WORK INSTRUCTION –
Give the number of lines in the listing below that include the word "história", with nothing more.

DATA RECORDS –
========================
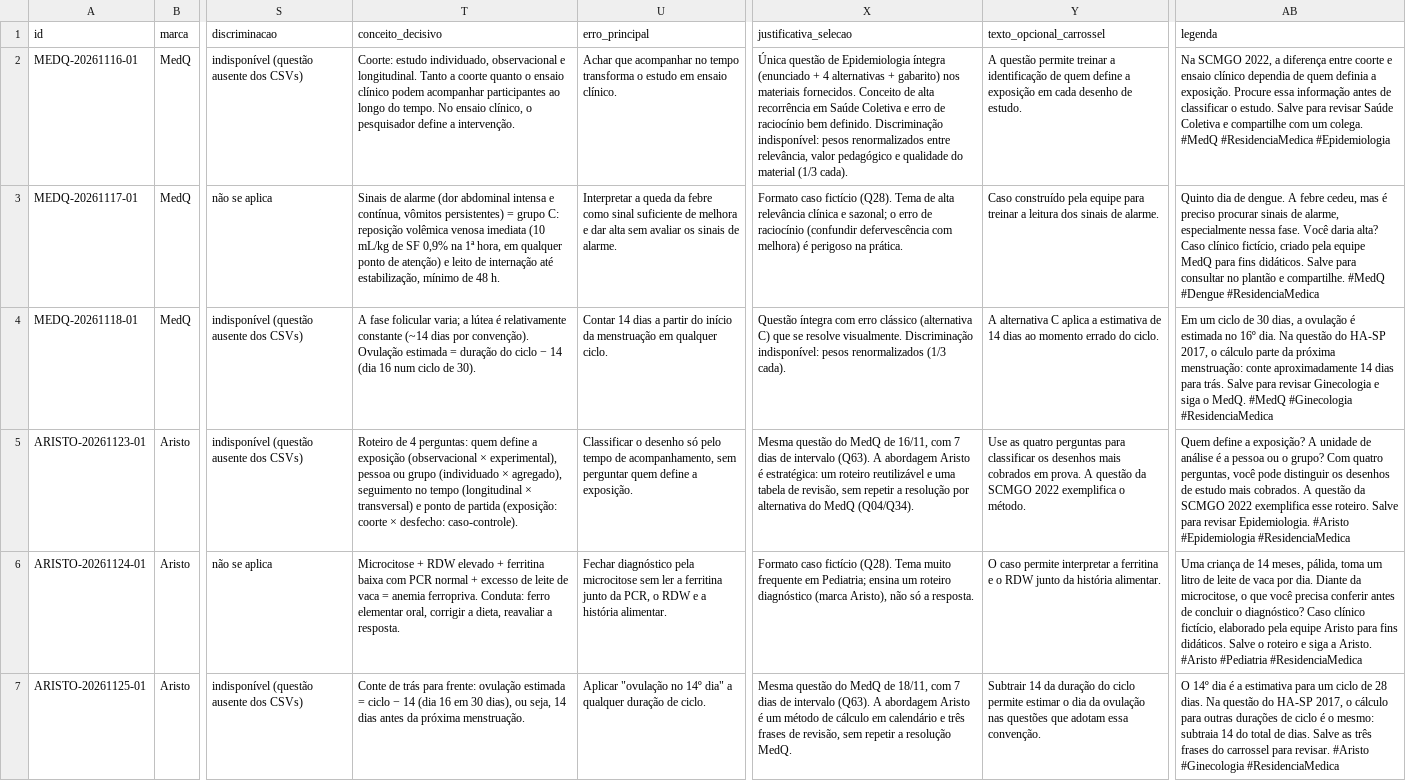
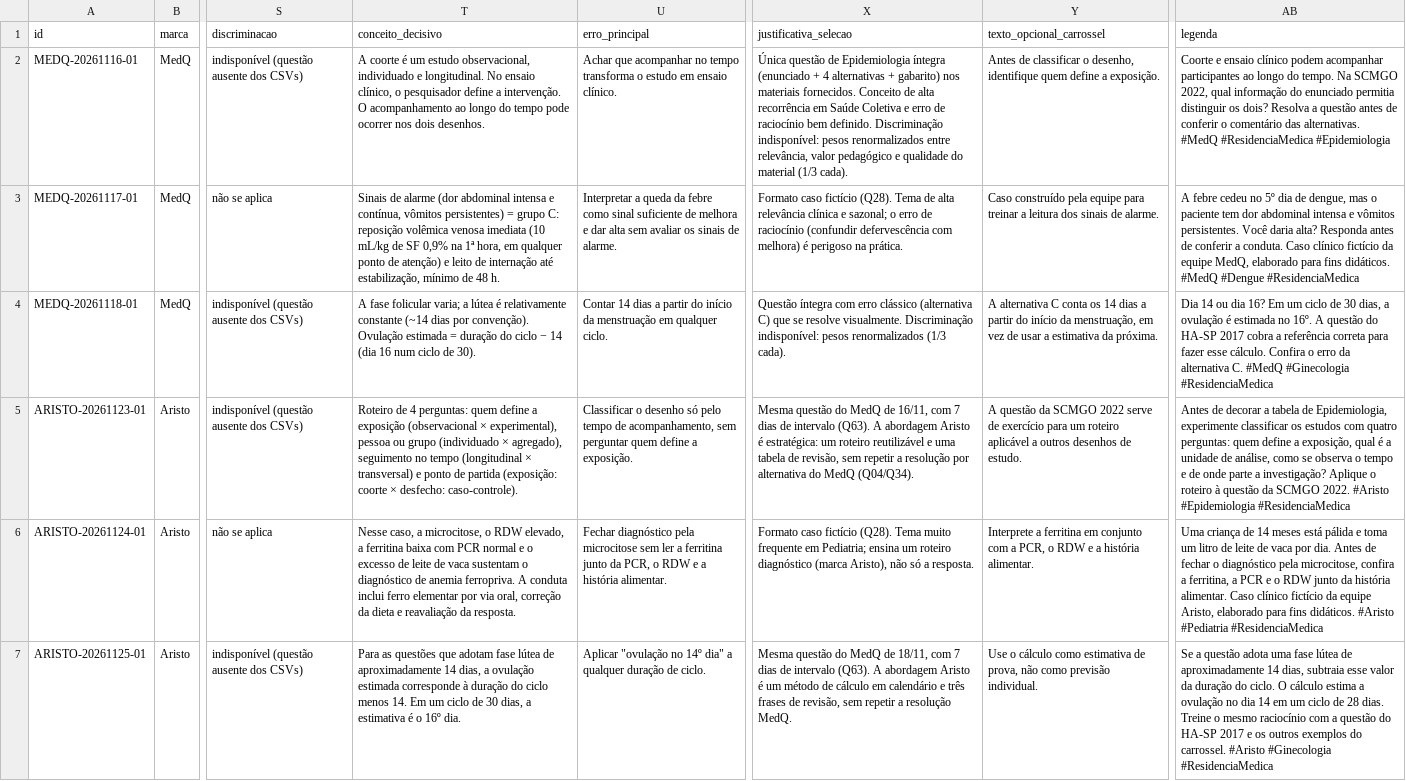
Before and after one commit to paulocunhajr/editorial-aristo-medq, a CSV file: controle/piloto_mestre_v1_1.csv, drawn as a sheet; only a part is shown, gaps mark what is left out; the diff names each change by its address in the sheet, - before the commit and + after, or states it on an @@ line.

Commit message:
Refina voz das marcas e precisão das legendas editoriais

```diff
--- a/controle/piloto_mestre_v1_1.csv
+++ b/controle/piloto_mestre_v1_1.csv
-T2 (conceito_decisivo): Coorte: estudo individuado, observacional e longitudinal. Tanto a coorte quanto o ensaio clínico podem acompanhar participantes ao longo do tempo. No ensaio clínico, o pesquisador define a intervenção.
+T2 (conceito_decisivo): A coorte é um estudo observacional, individuado e longitudinal. No ensaio clínico, o pesquisador define a intervenção. O acompanhamento ao longo do tempo pode ocorrer nos dois desenhos.
-Y2 (texto_opcional_carrossel): A questão permite treinar a identificação de quem define a exposição em cada desenho de estudo.
+Y2 (texto_opcional_carrossel): Antes de classificar o desenho, identifique quem define a exposição.
-AB2 (legenda): Na SCMGO 2022, a diferença entre coorte e ensaio clínico dependia de quem definia a exposição. Procure essa informação antes de classificar o estudo. Salve para revisar Saúde Coletiva e compartilhe com um colega. #MedQ #ResidenciaMedica…
+AB2 (legenda): Coorte e ensaio clínico podem acompanhar participantes ao longo do tempo. Na SCMGO 2022, qual informação do enunciado permitia distinguir os dois? Resolva a questão antes de conferir o comentário das alternativas. #MedQ #ResidenciaMedica…
-AB3 (legenda): Quinto dia de dengue. A febre cedeu, mas é preciso procurar sinais de alarme, especialmente nessa fase. Você daria alta? Caso clínico fictício, criado pela equipe MedQ para fins didáticos. Salve para consultar no plantão e compartilhe. #MedQ #Dengue…
+AB3 (legenda): A febre cedeu no 5º dia de dengue, mas o paciente tem dor abdominal intensa e vômitos persistentes. Você daria alta? Responda antes de conferir a conduta. Caso clínico fictício da equipe MedQ, elaborado para fins didáticos. #MedQ #Dengue…
-Y4 (texto_opcional_carrossel): …alternativa C aplica a estimativa de 14 dias ao momento errado do ciclo.
+Y4 (texto_opcional_carrossel): …alternativa C conta os 14 dias a partir do início da menstruação, em vez de usar a estimativa da próxima.
-AB4 (legenda): Em um ciclo de 30 dias, a ovulação é estimada no 16º dia. Na questão do HA-SP 2017, o cálculo parte da próxima menstruação: conte aproximadamente 14 dias para trás. Salve para revisar Ginecologia e siga o MedQ. #MedQ #Ginecologia…
+AB4 (legenda): Dia 14 ou dia 16? Em um ciclo de 30 dias, a ovulação é estimada no 16º. A questão do HA-SP 2017 cobra a referência correta para fazer esse cálculo. Confira o erro da alternativa C. #MedQ #Ginecologia…
-Y5 (texto_opcional_carrossel): Use as quatro perguntas para classificar os desenhos mais cobrados em prova. A questão da SCMGO 2022 exemplifica o método.
+Y5 (texto_opcional_carrossel): A questão da SCMGO 2022 serve de exercício para um roteiro aplicável a outros desenhos de estudo.
-AB5 (legenda): Quem define a exposição? A unidade de análise é a pessoa ou o grupo? Com quatro perguntas, você pode distinguir os desenhos de estudo mais cobrados. A questão da SCMGO 2022 exemplifica esse roteiro. Salve para revisar Epidemiologia. #Aristo #Epidemiologia…
+AB5 (legenda): Antes de decorar a tabela de Epidemiologia, experimente classificar os estudos com quatro perguntas: quem define a exposição, qual é a unidade de análise, como se observa o tempo e de onde parte a investigação? Aplique o roteiro à questão da SCMGO 2022. #Aristo #Epidemiologia…
-T6 (conceito_decisivo): Microcitose + RDW elevado + ferritina baixa com PCR normal + excesso de leite de vaca = anemia ferropriva. Conduta: ferro elementar oral, corrigir a dieta, reavaliar a resposta.
+T6 (conceito_decisivo): Nesse caso, a microcitose, o RDW elevado, a ferritina baixa com PCR normal e o excesso de leite de vaca sustentam o diagnóstico de anemia ferropriva. A conduta inclui ferro elementar por via oral, correção da dieta e reavaliação da resposta.
-Y6 (texto_opcional_carrossel): O caso permite interpretar a ferritina e o RDW junto da história alimentar.
+Y6 (texto_opcional_carrossel): Interprete a ferritina em conjunto com a PCR, o RDW e a história alimentar.
-AB6 (legenda): …de 14 meses, pálida, toma um litro de leite de vaca por dia. Diante da microcitose, o que você precisa conferir antes de concluir o diagnóstico? Caso clínico fictício, elaborado pela equipe Aristo para fins didáticos. Salve o roteiro e siga a Aristo. #Aristo #Pediatria…
+AB6 (legenda): …de 14 meses está pálida e toma um litro de leite de vaca por dia. Antes de fechar o diagnóstico pela microcitose, confira a ferritina, a PCR e o RDW junto da história alimentar. Caso clínico fictício da equipe Aristo, elaborado para fins didáticos. #Aristo #Pediatria…
-T7 (conceito_decisivo): Conte de trás para frente: ovulação estimada = ciclo − 14 (dia 16 em 30 dias), ou seja, 14 dias antes da próxima menstruação.
+T7 (conceito_decisivo): Para as questões que adotam fase lútea de aproximadamente 14 dias, a ovulação estimada corresponde à duração do ciclo menos 14. Em um ciclo de 30 dias, a estimativa é o 16º dia.
-Y7 (texto_opcional_carrossel): Subtrair 14 da duração do ciclo permite estimar o dia da ovulação nas questões que adotam essa convenção.
+Y7 (texto_opcional_carrossel): Use o cálculo como estimativa de prova, não como previsão individual.
-AB7 (legenda): O 14º dia é a estimativa para um ciclo de 28 dias. Na questão do HA-SP 2017, o cálculo para outras durações de ciclo é o mesmo: subtraia 14 do total de dias. Salve as três frases do carrossel para revisar. #Aristo #Ginecologia…
+AB7 (legenda): Se a questão adota uma fase lútea de aproximadamente 14 dias, subtraia esse valor da duração do ciclo. O cálculo estima a ovulação no dia 14 em um ciclo de 28 dias. Treine o mesmo raciocínio com a questão do HA-SP 2017 e os outros exemplos do carrossel. #Aristo #Ginecologia…
```
Also changed, not shown: 29 other files.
========================
RESPONSE –
3